That it pays, sometimes, to take chances is apparent by the outsider win from Britain's Radio Times
magazine in a cover competition held by the Periodical Publishers Association.( Of course it may also be an expression of a public write-in campaign on behalf of a wacky entry.) More than 10,000 members of the public cast ballots.
The May 2005 "Vote Dalek*" cover (shown above in its full gatefold), by was up against 50 other magazines and then a shortlist of 16 that included Vogue
, Time Out
according to a story
in UK Press Gazette.
Editor Gill Hudson was accompanied by a Dalek when she collected the award for winning the Great Cover Debate at a PPA Magazine Week event. She said: "I think in the magazine business we’ve got to remember that we’ve got to be creative, we can’t play it too safe."
The cover concept played off two events: the runup to the general election and the return of Doctor Who to TV for the first time in 20 years.
"The combination is really funny [said Gill], you wouldn’t normally put the two together but the timing was great. What’s really nice about this is that a lot of people probably assume this is just a computer job, but we did it properly. You can see the extra effort has lifted it to something special.”

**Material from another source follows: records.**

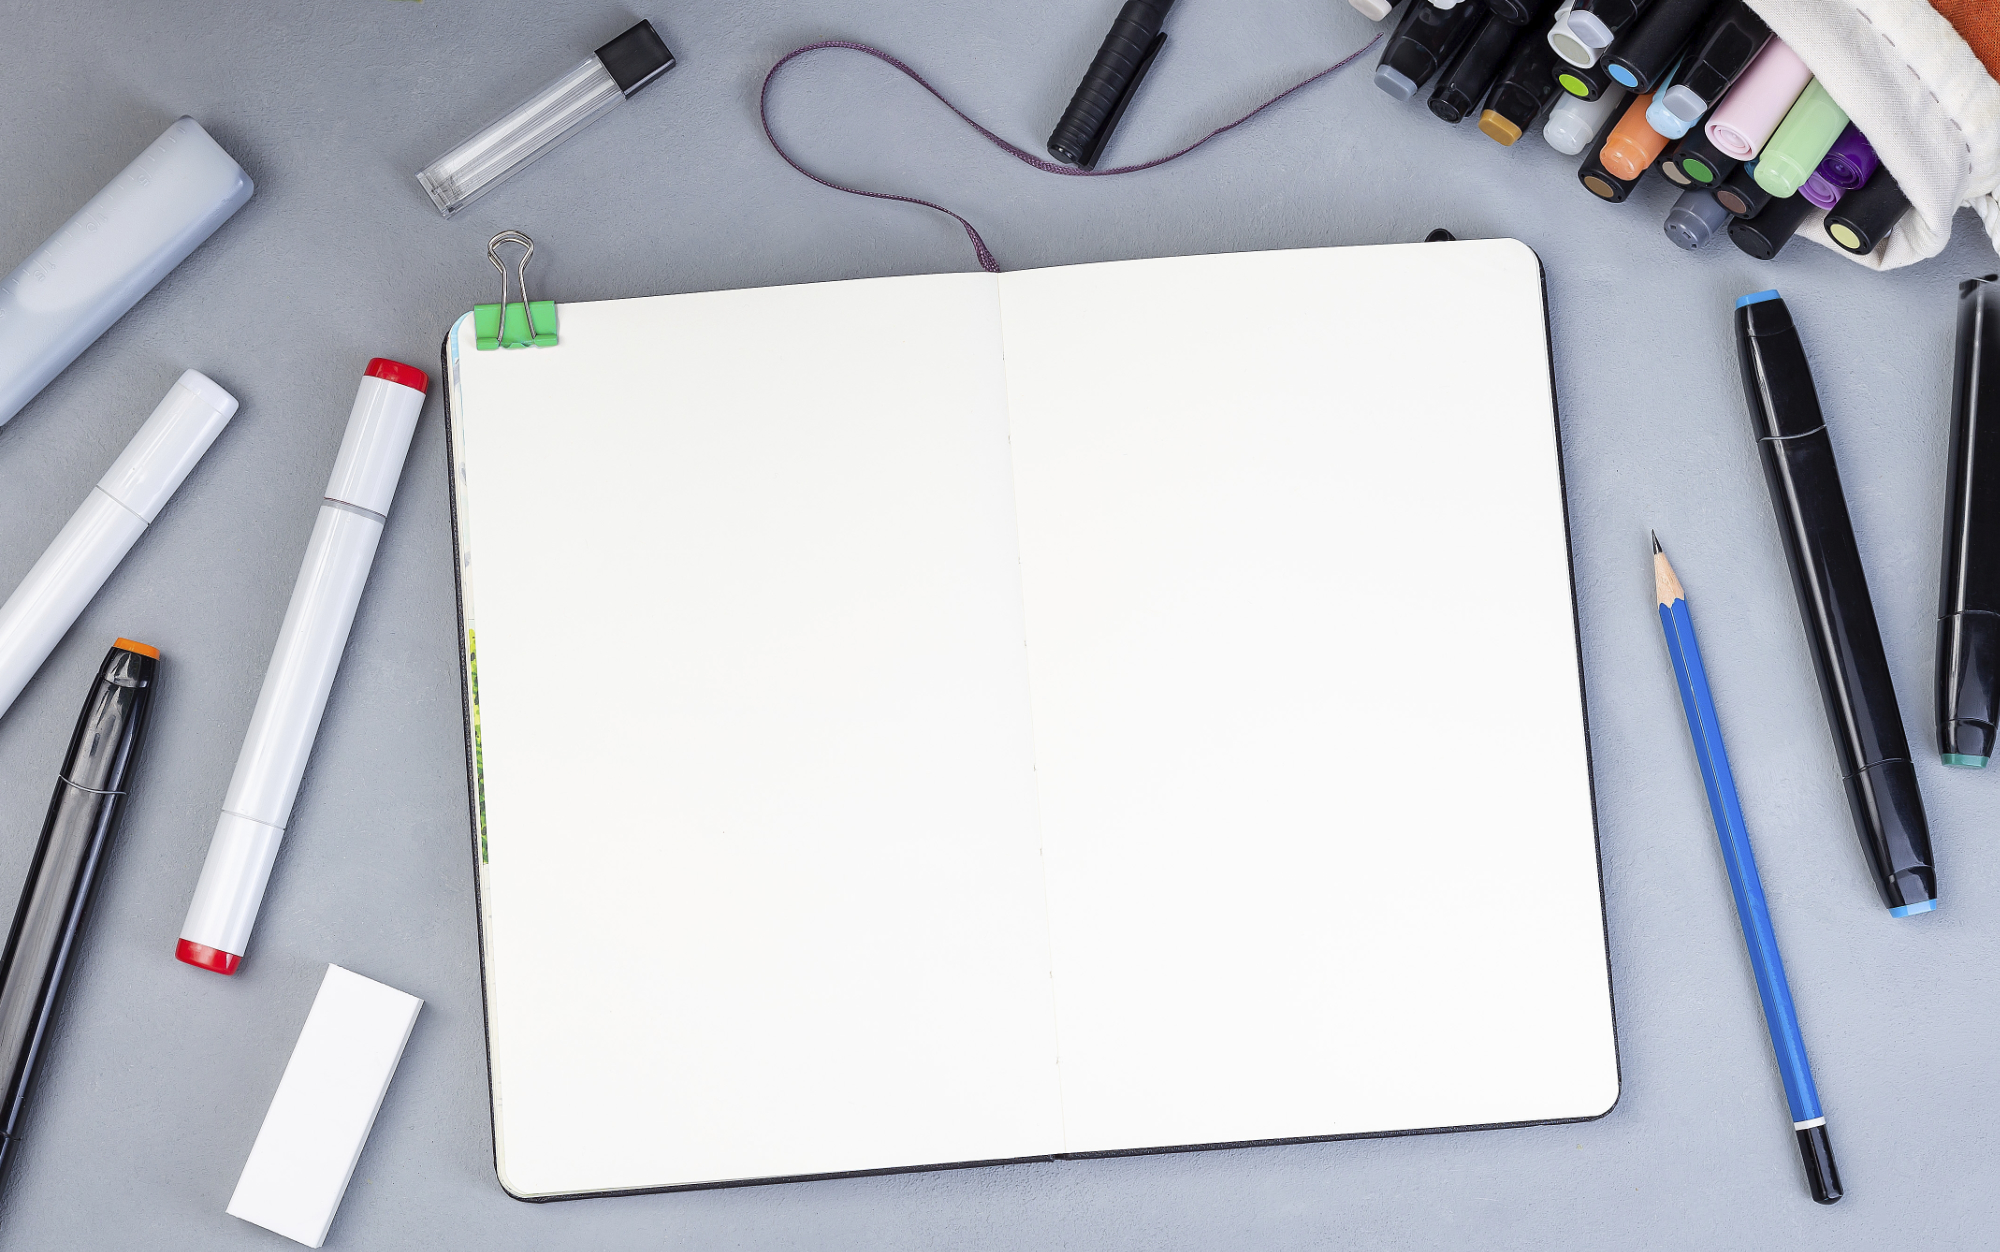
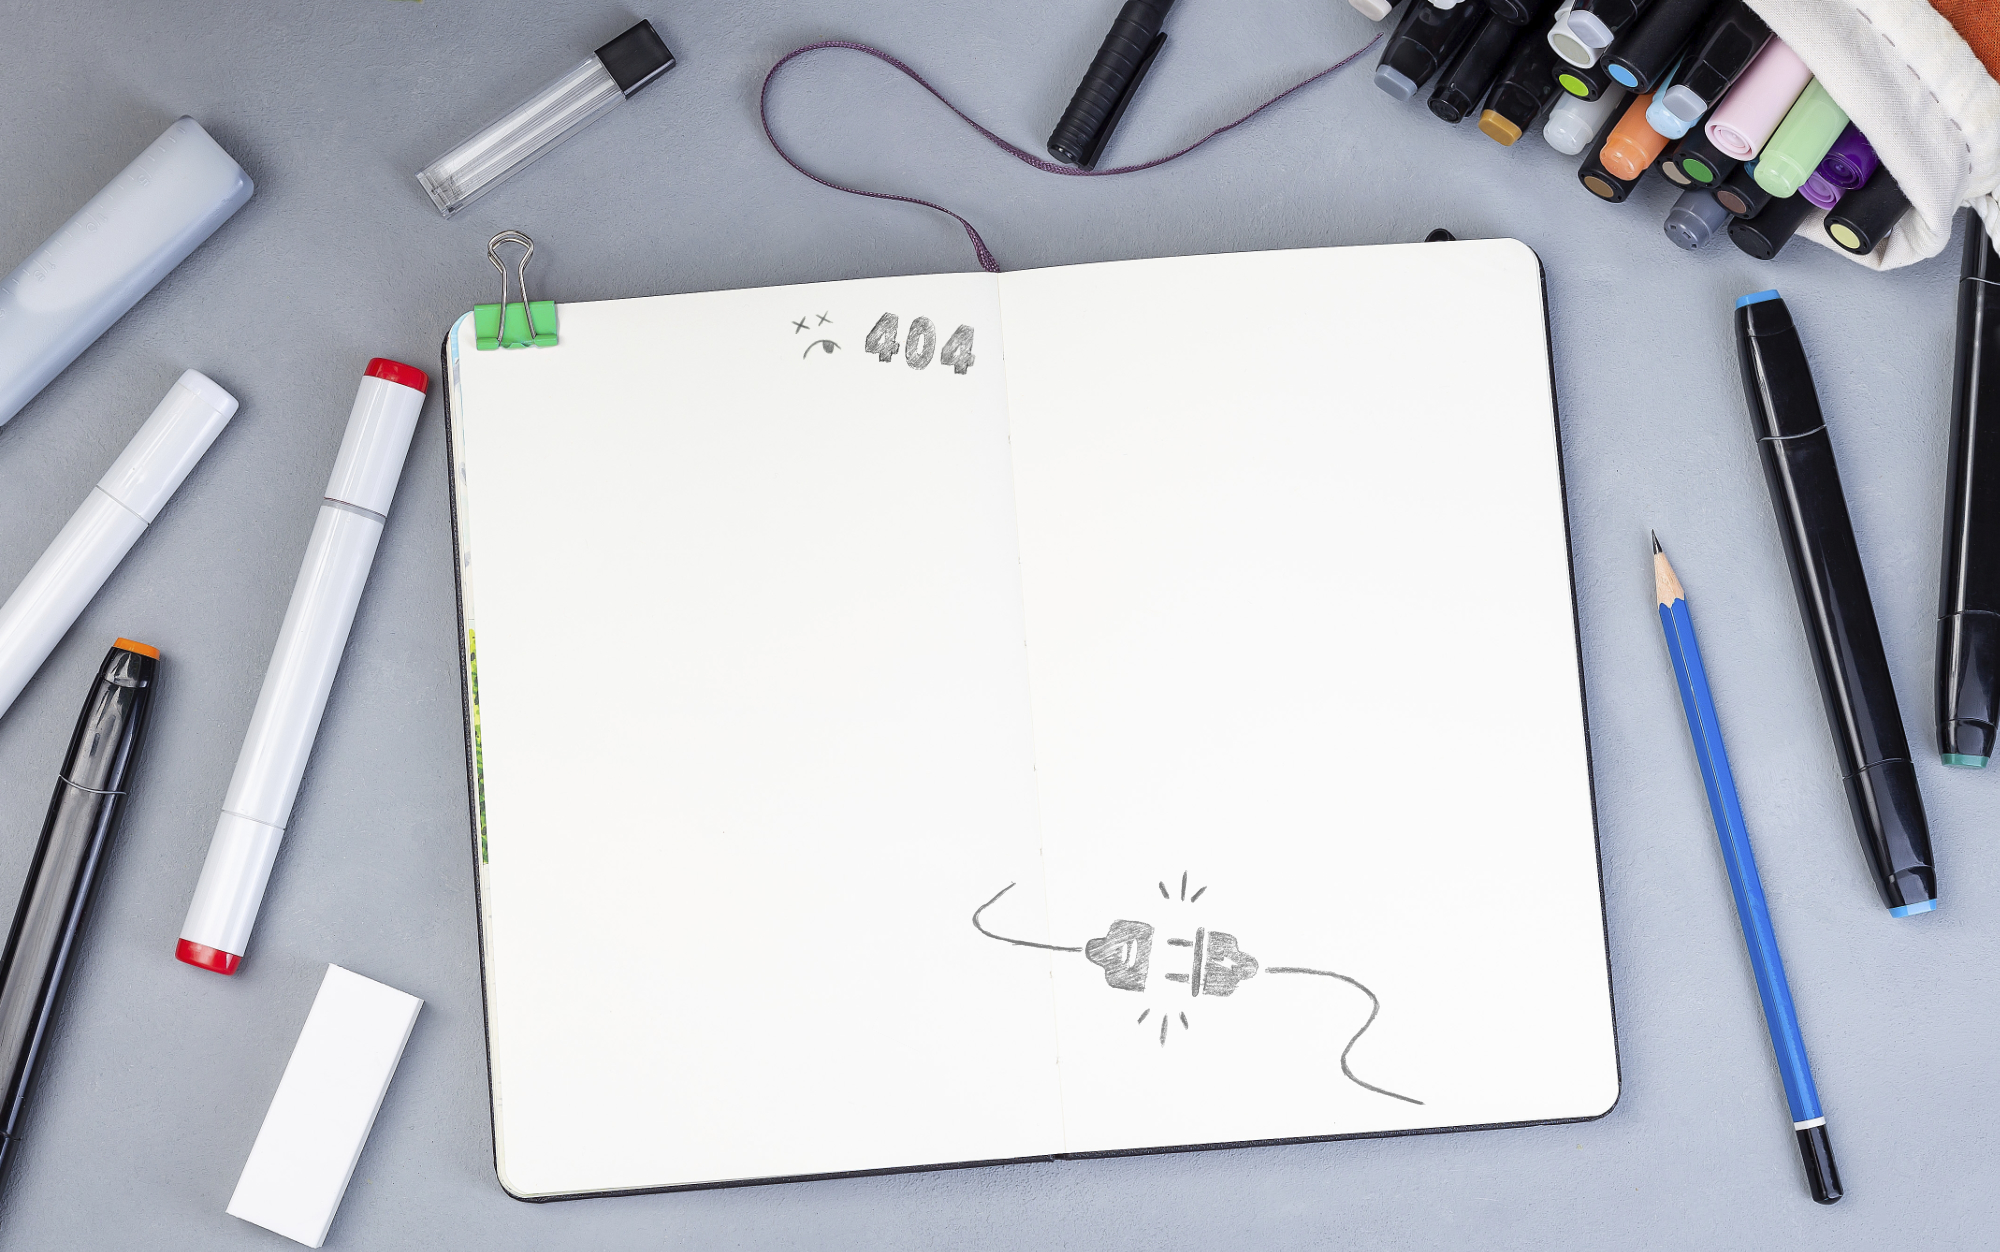
update 404.html and image

Changed region(s): [[0.496, 0.7165, 0.651, 0.8099], [0.961, 0.1558, 1.0, 0.2492], [0.403, 0.2492, 0.496, 0.3115]]

diff --git a/404.html b/404.html
@@ -88,7 +88,8 @@
         <img class="headimage" src="./resources/images/404_header.jpg" alt="Dan Beaumont Portrait">
         <div class="head_img_title">
             <h1 style="color: #1F3651;">Oops!</h1>
-            <p class="centerPara"><br>I can&apos;t find design!<br>I either haven't thought of it yet or it&apos;s been torn out... </p>
+            <h2>Page Not Found</h2>
+            <p class="centerPara">I either haven't designed of it yet or it&apos;s been torn out... </p>
         </div>
     </figure>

The cover, which pictures a Dalek on Westminster Bridge with the Houses of Parliament in the background, was recreated from a photo taken in 1964, found by art editor Paul Smith.
The team smuggled an old Dalek onto the bridge to take the photo at exactly the right angle, then took a trip to the TV studios in Cardiff where the new-look gold Dalek was being kept under lock and key and took a photo which they then superimposed on top.

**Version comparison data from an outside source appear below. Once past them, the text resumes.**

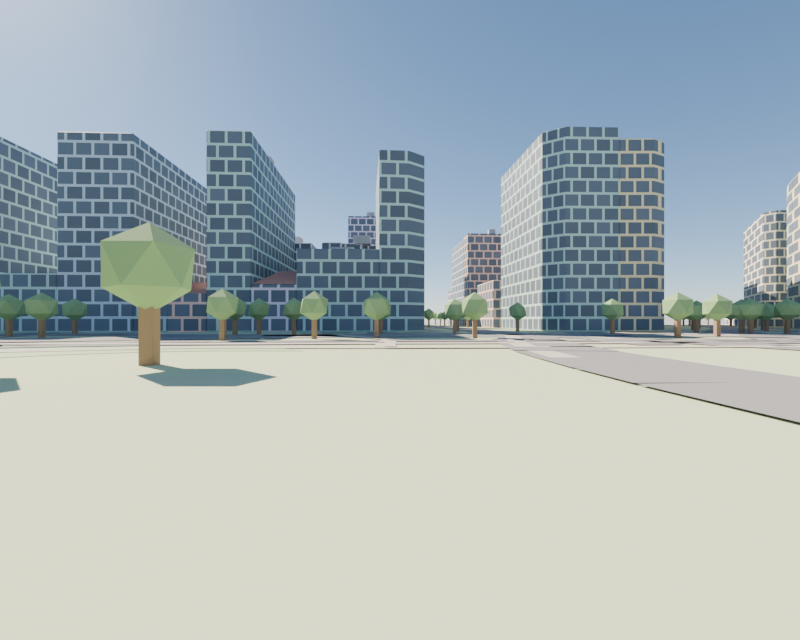
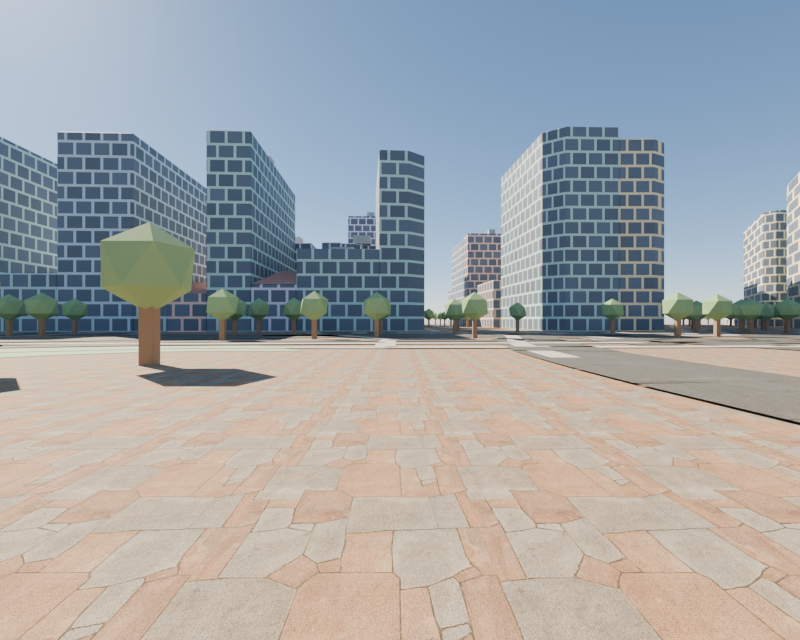
Wire real textures into ground/roads + add get_textures.py downloader
- Ground uses pavement texture, greyish roads use asphalt, when MAPS3D_TEXTURES
  is set (flat-color fallback otherwise).
- scripts/get_textures.py fetches the CC0 PolyHaven textures and prints the env
  var to export, making the textured mode turnkey.
- Refresh street example with the textured render (pavement + asphalt + windows
  + trees + physical sky).

Claude-Session: https://claude.ai/code/session_01McqW6exN73KnoBEBxDXuoM

diff --git a/scripts/get_textures.py b/scripts/get_textures.py
@@ -1,0 +1,54 @@
+#!/usr/bin/env python3
+"""
+get_textures.py — baja texturas CC0 de PolyHaven para el modo texturizado.
+
+Uso:
+    python3 scripts/get_textures.py [carpeta_destino]   # default: ./textures
+    export MAPS3D_TEXTURES="$(pwd)/textures"
+
+Con MAPS3D_TEXTURES seteada, blender_build.py usa asfalto real en las calles y
+pavimento real en el piso (en vez de colores planos). Todo CC0 (uso libre).
+"""
+import os
+import sys
+
+try:
+    import requests
+except ImportError:
+    sys.exit("Falta 'requests': python3 -m pip install requests")
+
+# archivo local -> asset de PolyHaven
+ASSETS = {
+    "asphalt.jpg": "asphalt_02",
+    "pavement.jpg": "pavement_02",
+    "concrete.jpg": "concrete_wall_008",
+}
+RES = "1k"  # resolucion (1k liviano; 2k/4k para mas detalle)
+
+
+def diffuse_url(asset, res=RES):
+    d = requests.get(f"https://api.polyhaven.com/files/{asset}", timeout=30).json()
+    return d["Diffuse"][res]["jpg"]["url"]
+
+
+def main():
+    out = sys.argv[1] if len(sys.argv) > 1 else "textures"
+    os.makedirs(out, exist_ok=True)
+    for fname, asset in ASSETS.items():
+        dest = os.path.join(out, fname)
+        try:
+            url = diffuse_url(asset)
+            print(f"bajando {asset} ({RES}) -> {dest}")
+            r = requests.get(url, timeout=90)
+            r.raise_for_status()
+            with open(dest, "wb") as f:
+                f.write(r.content)
+        except Exception as e:
+            print(f"  (falló {asset}: {e})")
+    print("\nListo. Ahora:")
+    print(f'  export MAPS3D_TEXTURES="{os.path.abspath(out)}"')
+    print("y volvé a correr place_to_3d.py / blender_build.py")
+
+
+if __name__ == "__main__":
+    main()

diff --git a/scripts/blender_build.py b/scripts/blender_build.py
@@ -489,7 +489,12 @@ def build_scene(scene):
             add_road_strip(bm, r["path"], float(r["width"]), z + jitter)
             if z > 1.0:  # es un puente elevado -> agregar pilares hasta el piso
                 add_bridge_piers(bm, r["path"], z)
-        mat = make_material(f"road_{i}", k, roughness=0.9, specular=0.08)
+        greyish = (max(k) - min(k) < 0.06 and sum(k) / 3 < 0.4)
+        asphalt = _tex("asphalt.jpg")
+        if greyish and asphalt:
+            mat = make_textured_material(f"road_{i}", asphalt, tile_m=6.0, roughness=0.85)
+        else:
+            mat = make_material(f"road_{i}", k, roughness=0.9, specular=0.08)
         bm_to_object(bm, f"Calles_{i}", mat)
 
     # --- Arboles (plazas + veredas de avenidas) ---
@@ -523,7 +528,12 @@ def build_scene(scene):
     v3 = bm.verts.new((maxx + margin, maxy + margin, 0.0))
     v4 = bm.verts.new((minx - margin, maxy + margin, 0.0))
     bm.faces.new((v1, v2, v3, v4))
-    bm_to_object(bm, "Piso", make_material("Piso", GROUND_COLOR, roughness=0.95, specular=0.05))
+    pav = _tex("pavement.jpg")
+    if pav:
+        piso_mat = make_textured_material("Piso", pav, tile_m=3.0, roughness=0.92)
+    else:
+        piso_mat = make_material("Piso", GROUND_COLOR, roughness=0.95, specular=0.05)
+    bm_to_object(bm, "Piso", piso_mat)
 
     return cx, cy, R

Radio Times went on to sell 20,000 posters of the cover.
[*For those who are not or never have been fans of the television program Doctor Who, Dalleks were a malevolent mutants in machine-like armour whose every moment was devoted to exterminating living creatures they consider inferior to themselves. As an aside, the original Doctor Who was developed in the early '60s by a Canadian, Sidney Newman, who was the BBC Head of Drama at the time.]